▸ **Exercise data**:
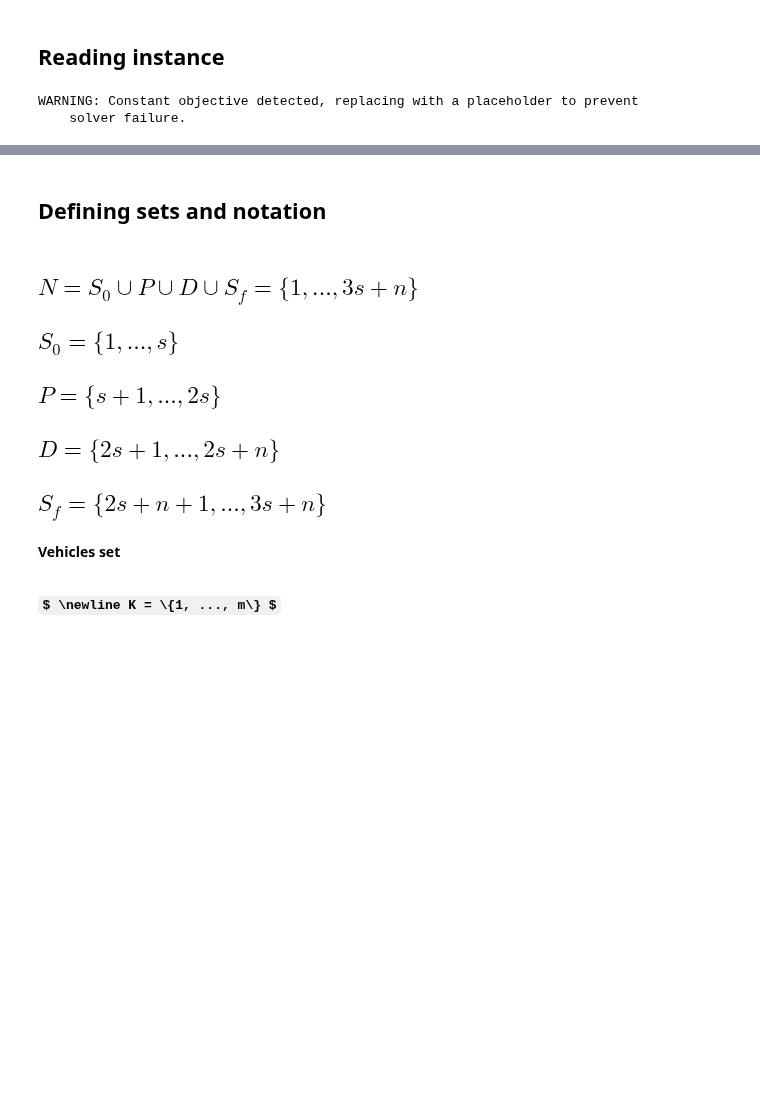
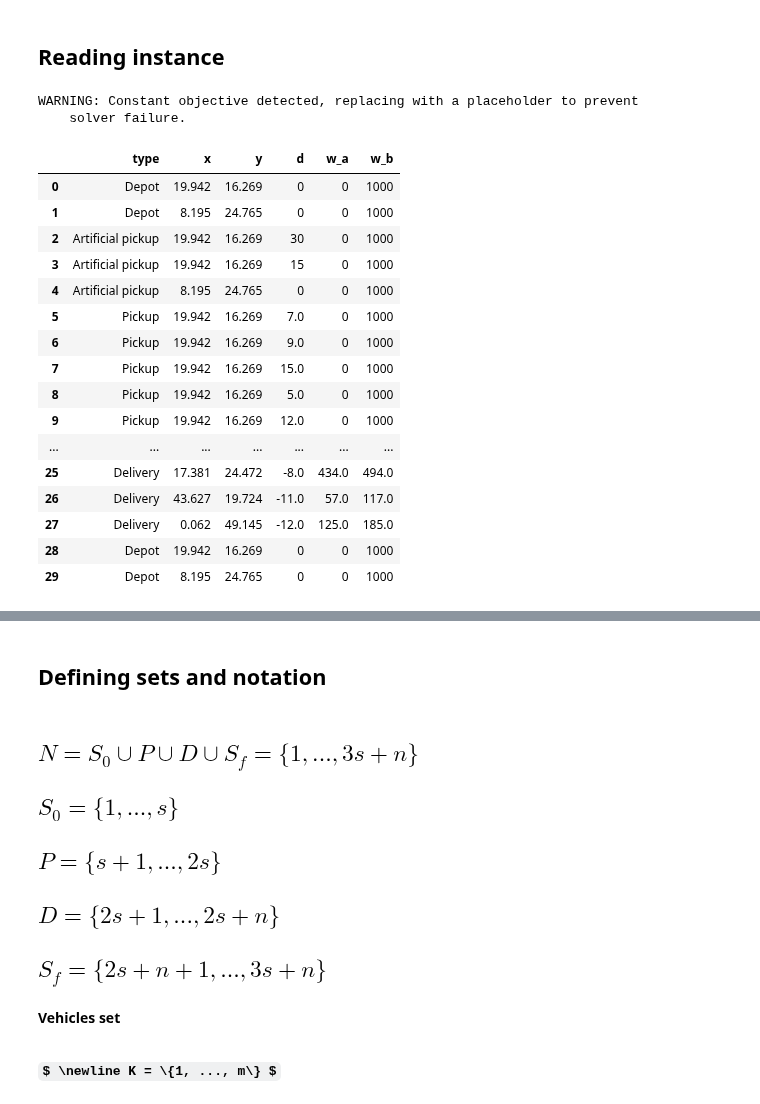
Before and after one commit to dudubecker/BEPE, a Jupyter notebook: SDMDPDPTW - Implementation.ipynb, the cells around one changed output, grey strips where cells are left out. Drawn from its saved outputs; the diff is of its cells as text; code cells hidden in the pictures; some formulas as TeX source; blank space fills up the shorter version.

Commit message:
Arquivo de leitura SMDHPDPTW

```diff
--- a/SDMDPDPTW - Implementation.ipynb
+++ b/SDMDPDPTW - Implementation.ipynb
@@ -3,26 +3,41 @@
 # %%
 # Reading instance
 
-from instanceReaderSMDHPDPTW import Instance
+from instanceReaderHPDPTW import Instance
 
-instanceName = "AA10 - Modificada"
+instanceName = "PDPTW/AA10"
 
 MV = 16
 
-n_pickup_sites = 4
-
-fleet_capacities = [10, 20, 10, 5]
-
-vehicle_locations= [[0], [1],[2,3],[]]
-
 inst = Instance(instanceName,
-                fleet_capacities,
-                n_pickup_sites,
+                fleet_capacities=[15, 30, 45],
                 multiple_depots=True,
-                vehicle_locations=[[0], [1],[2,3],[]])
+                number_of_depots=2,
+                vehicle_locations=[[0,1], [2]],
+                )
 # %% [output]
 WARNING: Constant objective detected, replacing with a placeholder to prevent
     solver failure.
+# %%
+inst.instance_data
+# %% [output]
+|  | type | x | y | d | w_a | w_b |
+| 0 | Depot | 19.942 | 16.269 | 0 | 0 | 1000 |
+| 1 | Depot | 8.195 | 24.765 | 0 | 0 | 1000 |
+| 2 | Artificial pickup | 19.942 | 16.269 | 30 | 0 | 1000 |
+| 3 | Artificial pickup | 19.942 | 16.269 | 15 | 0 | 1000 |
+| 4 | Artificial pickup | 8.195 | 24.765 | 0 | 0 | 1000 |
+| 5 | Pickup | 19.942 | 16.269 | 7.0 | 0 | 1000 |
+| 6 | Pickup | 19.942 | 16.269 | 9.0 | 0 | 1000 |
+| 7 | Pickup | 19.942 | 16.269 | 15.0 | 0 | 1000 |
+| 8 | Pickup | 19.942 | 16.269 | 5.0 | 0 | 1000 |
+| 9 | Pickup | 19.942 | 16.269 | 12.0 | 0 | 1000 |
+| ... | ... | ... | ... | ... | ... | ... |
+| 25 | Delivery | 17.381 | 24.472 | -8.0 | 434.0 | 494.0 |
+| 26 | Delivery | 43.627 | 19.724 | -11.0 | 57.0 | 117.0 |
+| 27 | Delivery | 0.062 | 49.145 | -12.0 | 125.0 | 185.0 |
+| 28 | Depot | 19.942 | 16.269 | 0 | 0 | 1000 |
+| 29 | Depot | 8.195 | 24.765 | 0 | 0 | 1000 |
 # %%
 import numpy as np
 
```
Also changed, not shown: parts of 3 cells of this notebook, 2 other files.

▸ **Task brief**: Write the listing out a second time exactly, dropping all images.

▸ **Exercise output**:
Before and after one commit to dudubecker/BEPE, a Jupyter notebook: SDMDPDPTW - Implementation.ipynb, the cells around one changed output, grey strips where cells are left out. Drawn from its saved outputs; the diff is of its cells as text; code cells hidden in the pictures; some formulas as TeX source; blank space fills up the shorter version.

Commit message:
Arquivo de leitura SMDHPDPTW

```diff
--- a/SDMDPDPTW - Implementation.ipynb
+++ b/SDMDPDPTW - Implementation.ipynb
@@ -3,26 +3,41 @@
 # %%
 # Reading instance
 
-from instanceReaderSMDHPDPTW import Instance
+from instanceReaderHPDPTW import Instance
 
-instanceName = "AA10 - Modificada"
+instanceName = "PDPTW/AA10"
 
 MV = 16
 
-n_pickup_sites = 4
-
-fleet_capacities = [10, 20, 10, 5]
-
-vehicle_locations= [[0], [1],[2,3],[]]
-
 inst = Instance(instanceName,
-                fleet_capacities,
-                n_pickup_sites,
+                fleet_capacities=[15, 30, 45],
                 multiple_depots=True,
-                vehicle_locations=[[0], [1],[2,3],[]])
+                number_of_depots=2,
+                vehicle_locations=[[0,1], [2]],
+                )
 # %% [output]
 WARNING: Constant objective detected, replacing with a placeholder to prevent
     solver failure.
+# %%
+inst.instance_data
+# %% [output]
+|  | type | x | y | d | w_a | w_b |
+| 0 | Depot | 19.942 | 16.269 | 0 | 0 | 1000 |
+| 1 | Depot | 8.195 | 24.765 | 0 | 0 | 1000 |
+| 2 | Artificial pickup | 19.942 | 16.269 | 30 | 0 | 1000 |
+| 3 | Artificial pickup | 19.942 | 16.269 | 15 | 0 | 1000 |
+| 4 | Artificial pickup | 8.195 | 24.765 | 0 | 0 | 1000 |
+| 5 | Pickup | 19.942 | 16.269 | 7.0 | 0 | 1000 |
+| 6 | Pickup | 19.942 | 16.269 | 9.0 | 0 | 1000 |
+| 7 | Pickup | 19.942 | 16.269 | 15.0 | 0 | 1000 |
+| 8 | Pickup | 19.942 | 16.269 | 5.0 | 0 | 1000 |
+| 9 | Pickup | 19.942 | 16.269 | 12.0 | 0 | 1000 |
+| ... | ... | ... | ... | ... | ... | ... |
+| 25 | Delivery | 17.381 | 24.472 | -8.0 | 434.0 | 494.0 |
+| 26 | Delivery | 43.627 | 19.724 | -11.0 | 57.0 | 117.0 |
+| 27 | Delivery | 0.062 | 49.145 | -12.0 | 125.0 | 185.0 |
+| 28 | Depot | 19.942 | 16.269 | 0 | 0 | 1000 |
+| 29 | Depot | 8.195 | 24.765 | 0 | 0 | 1000 |
 # %%
 import numpy as np
 
```
Also changed, not shown: parts of 3 cells of this notebook, 2 other files.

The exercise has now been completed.